▶ [Your task]: This exercise asks for a copy of each line in the records below with the word "that" in it.

▶ [Records to use]:
· · · · · · ·

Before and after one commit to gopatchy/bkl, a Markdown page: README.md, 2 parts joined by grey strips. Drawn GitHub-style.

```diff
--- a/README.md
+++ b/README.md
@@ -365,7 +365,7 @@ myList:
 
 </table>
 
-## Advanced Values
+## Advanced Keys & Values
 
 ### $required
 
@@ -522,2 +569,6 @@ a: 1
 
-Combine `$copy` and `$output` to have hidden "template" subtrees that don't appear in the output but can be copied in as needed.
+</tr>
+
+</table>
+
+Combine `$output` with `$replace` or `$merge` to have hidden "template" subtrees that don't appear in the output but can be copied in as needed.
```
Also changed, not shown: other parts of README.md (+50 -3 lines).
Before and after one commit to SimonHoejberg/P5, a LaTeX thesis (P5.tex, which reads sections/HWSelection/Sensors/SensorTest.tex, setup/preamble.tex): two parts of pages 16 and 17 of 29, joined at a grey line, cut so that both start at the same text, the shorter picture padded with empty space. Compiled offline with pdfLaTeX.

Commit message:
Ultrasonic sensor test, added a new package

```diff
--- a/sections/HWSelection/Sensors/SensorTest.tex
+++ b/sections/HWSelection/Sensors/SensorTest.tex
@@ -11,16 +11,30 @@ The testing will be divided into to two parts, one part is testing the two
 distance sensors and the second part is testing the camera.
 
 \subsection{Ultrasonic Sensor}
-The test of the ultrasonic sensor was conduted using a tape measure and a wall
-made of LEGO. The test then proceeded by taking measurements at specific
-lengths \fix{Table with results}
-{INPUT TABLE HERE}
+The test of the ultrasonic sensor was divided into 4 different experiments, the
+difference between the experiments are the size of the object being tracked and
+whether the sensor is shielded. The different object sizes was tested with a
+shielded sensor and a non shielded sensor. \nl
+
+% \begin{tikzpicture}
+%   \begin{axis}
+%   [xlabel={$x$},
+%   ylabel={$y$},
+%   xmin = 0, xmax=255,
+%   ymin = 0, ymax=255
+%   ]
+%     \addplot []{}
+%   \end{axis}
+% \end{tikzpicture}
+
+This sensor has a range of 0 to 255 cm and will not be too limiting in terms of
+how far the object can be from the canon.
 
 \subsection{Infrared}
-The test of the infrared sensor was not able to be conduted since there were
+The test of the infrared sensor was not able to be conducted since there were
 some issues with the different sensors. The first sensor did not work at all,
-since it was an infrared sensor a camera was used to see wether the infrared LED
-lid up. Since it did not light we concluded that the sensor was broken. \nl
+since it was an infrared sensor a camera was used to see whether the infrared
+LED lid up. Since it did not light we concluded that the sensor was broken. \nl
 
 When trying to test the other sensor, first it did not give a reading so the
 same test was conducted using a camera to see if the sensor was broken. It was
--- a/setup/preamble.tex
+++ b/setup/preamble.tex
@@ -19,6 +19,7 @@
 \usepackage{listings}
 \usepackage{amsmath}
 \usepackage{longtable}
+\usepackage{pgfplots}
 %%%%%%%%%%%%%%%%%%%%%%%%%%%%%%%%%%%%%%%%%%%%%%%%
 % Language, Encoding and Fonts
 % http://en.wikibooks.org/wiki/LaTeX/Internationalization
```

· · · · · · ·

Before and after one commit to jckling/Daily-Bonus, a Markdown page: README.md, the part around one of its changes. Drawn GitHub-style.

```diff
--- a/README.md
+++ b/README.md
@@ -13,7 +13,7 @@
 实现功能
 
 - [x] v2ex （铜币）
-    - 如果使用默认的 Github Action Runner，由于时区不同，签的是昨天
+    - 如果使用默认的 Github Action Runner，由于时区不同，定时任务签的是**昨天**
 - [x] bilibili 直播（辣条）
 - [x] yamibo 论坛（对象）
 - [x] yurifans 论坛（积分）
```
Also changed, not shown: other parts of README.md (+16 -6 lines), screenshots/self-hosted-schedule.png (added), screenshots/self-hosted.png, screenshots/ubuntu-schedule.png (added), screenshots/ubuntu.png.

· · · · · · ·

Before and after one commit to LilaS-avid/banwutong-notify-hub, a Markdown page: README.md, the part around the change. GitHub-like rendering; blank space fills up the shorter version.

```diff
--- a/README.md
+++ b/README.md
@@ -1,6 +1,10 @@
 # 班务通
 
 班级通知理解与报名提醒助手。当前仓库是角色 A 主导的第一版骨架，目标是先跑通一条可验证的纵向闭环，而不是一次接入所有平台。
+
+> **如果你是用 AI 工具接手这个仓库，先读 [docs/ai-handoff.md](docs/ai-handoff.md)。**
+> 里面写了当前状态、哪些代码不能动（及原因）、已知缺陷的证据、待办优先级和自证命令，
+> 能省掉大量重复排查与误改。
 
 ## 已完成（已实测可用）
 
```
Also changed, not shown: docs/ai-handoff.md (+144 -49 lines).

· · · · · · ·

▶ [Solution for this problem]:
-Combine `$copy` and `$output` to have hidden "template" subtrees that don't appear in the output but can be copied in as needed.
+Combine `$output` with `$replace` or `$merge` to have hidden "template" subtrees that don't appear in the output but can be copied in as needed.
Before and after one commit to SimonHoejberg/P5, a LaTeX thesis (P5.tex, which reads sections/HWSelection/Sensors/SensorTest.tex, setup/preamble.tex): two parts of pages 16 and 17 of 29, joined at a grey line, cut so that both start at the same text, the shorter picture padded with empty space. Compiled offline with pdfLaTeX.
-lid up. Since it did not light we concluded that the sensor was broken. \nl
+LED lid up. Since it did not light we concluded that the sensor was broken. \nl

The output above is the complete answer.